Marine Biology

Dr Chris Fulton works across aquatic ecosystems, from coral reefs, to kelp forests and freshwater streams. Chris tries to understand how and why we get certain collections of species in a given habitat, and what may happen if that environment changes (e.g. through storms, climate change, water extraction, urbanisation, etc). Consequently, much of his work involves understanding how the behaviour of people affects aquatic species and their habitats. It also helps us identify which species have highly specialised habitat needs, and so most likely to be affected when their environmental changes (e.g. reduced flows, warming waters). Chris Fulton hails from the Hunter Valley in New South Wales. He studied the biology and ecology of coral reef fishes and seaweeds at James Cook University before taking up his current lectureship at the Australian National University in Canberra. Chris can talk about a diverse range of topics from the basics of marine biology to topical issues such as the effects of dredging on coral reefs and the evidence for how marine parks work.

Location

On campus
In school

Format

Interactive presentation

Program duration

60 minutes (flexible)

Year group

Years 10 -12

Number of students

100 (flexible)

Availability

Weekdays excluding public holidays. Please contact us for availability throughout the rest of the year. At least 1 months’ notice required

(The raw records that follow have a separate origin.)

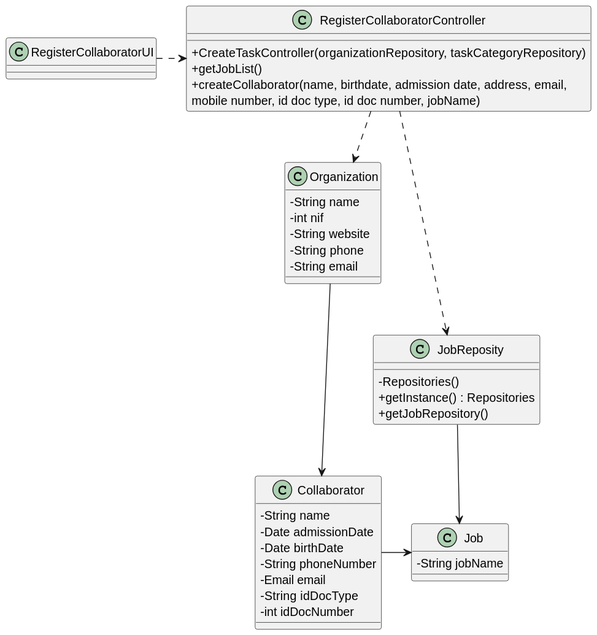
This is docs/sprintB/us003/03.design/svg/us003-class-diagram.svg from Rui-San/LAPR2_2023_2024, a PlantUML export, as it was before one commit.
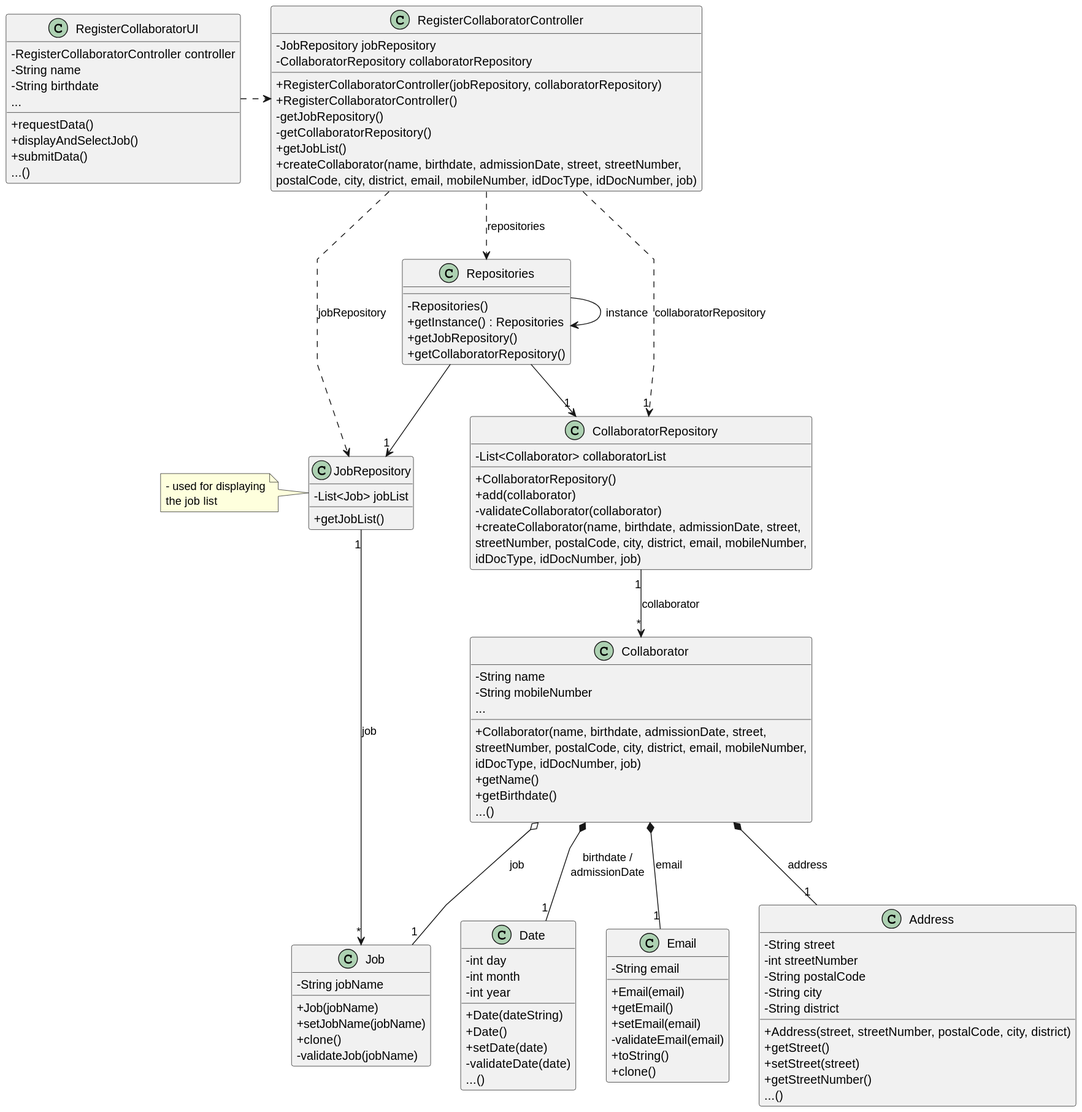
The same diagram one commit later.

Change to the diagram source:
```diff
@@ -8,45 +8,126 @@
 
 class Collaborator {
      - String name
-     - Date admissionDate
-     - Date birthDate
-     - String phoneNumber
-     - Email email
-     - String idDocType
-     - int idDocNumber
+     - String mobileNumber
+     ...
+
+     + Collaborator(name, birthdate, admissionDate, street,\nstreetNumber, postalCode, city, district, email, mobileNumber,\nidDocType, idDocNumber, job)
+     + getName()
+     + getBirthdate()
+     ...()
+
 }
 
 class Job {
     - String jobName
+
+    + Job(jobName)
+    + setJobName(jobName)
+    + clone()
+    - validateJob(jobName)
+
 }
 
-class Organization {
-    - String name
-    - int nif
-    - String website
-    - String phone
-    - String email
+class Date {
+    - int day
+    - int month
+    - int year
+
+    + Date(dateString)
+    + Date()
+    + setDate(date)
+    - validateDate(date)
+    ...()
 }
 
-class JobReposity {
+class CollaboratorRepository{
+    - List<Collaborator> collaboratorList
+
+    + CollaboratorRepository()
+    + add(collaborator)
+    - validateCollaborator(collaborator)
+    + createCollaborator(name, birthdate, admissionDate, street,\nstreetNumber, postalCode, city, district, email, mobileNumber,\nidDocType, idDocNumber, job)
+}
+
+class JobRepository {
+    - List<Job> jobList
+
+    + getJobList()
+}
+
+class Repositories {
     - Repositories()
     + getInstance() : Repositories
     + getJobRepository()
+    + getCollaboratorRepository()
 }
 
+note left of JobRepository
+    - used for displaying
+    the job list
+end note
+
 class RegisterCollaboratorController {
-    + CreateTaskController(organizationRepository, taskCategoryRepository)
+    - JobRepository jobRepository
+    - CollaboratorRepository collaboratorRepository
+
+    + RegisterCollaboratorController(jobRepository, collaboratorRepository)
+    + RegisterCollaboratorController()
+    - getJobRepository()
+    - getCollaboratorRepository()
     + getJobList()
-    + createCollaborator(name, birthdate, admission date, address, email,\nmobile number, id doc type, id doc number, jobName)
+    + createCollaborator(name, birthdate, admissionDate, street, streetNumber,\npostalCode, city, district, email, mobileNumber, idDocType, idDocNumber, job)
+
 }
 
 class RegisterCollaboratorUI {
+    - RegisterCollaboratorController controller
+    - String name
+    - String birthdate
+    ...
+
+    + requestData()
+    + displayAndSelectJob()
+    + submitData()
+    ...()
 }
 
-RegisterCollaboratorUI -right.-> RegisterCollaboratorController
-RegisterCollaboratorController -.> Organization
-Organization -down-> Collaborator
-RegisterCollaboratorController -.-> JobReposity
-JobReposity --> Job
-Collaborator -> Job
+class Email{
+    - String email
+
+    + Email(email)
+    + getEmail()
+    + setEmail(email)
+    - validateEmail(email)
+    + toString()
+    + clone()
+}
+
+class Address{
+    - String street
+    - int streetNumber
+    - String postalCode
+    - String city
+    - String district
+
+    + Address(street, streetNumber, postalCode, city, district)
+    + getStreet()
+    + setStreet(street)
+    + getStreetNumber()
+    ...()
+}
+
+RegisterCollaboratorUI .right.> RegisterCollaboratorController
+RegisterCollaboratorController ..> "1" CollaboratorRepository : collaboratorRepository
+CollaboratorRepository "1"-down-> "*" Collaborator : collaborator
+RegisterCollaboratorController ..> JobRepository : jobRepository
+JobRepository "1"-->"*" Job : job
+Collaborator o-- "1" Job : job
+Collaborator *--"1" Email : email
+Collaborator *--"1" Address : address
+Collaborator *--"1" Date : birthdate /\nadmissionDate
+RegisterCollaboratorController ..> Repositories : repositories
+Repositories --> "1" JobRepository
+Repositories --> "1" CollaboratorRepository
+Repositories -> Repositories : instance
 @enduml
```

Cost

No cost

Updated:  17 January 2017/Responsible Officer:  General Manager/Page Contact:  Science Web Services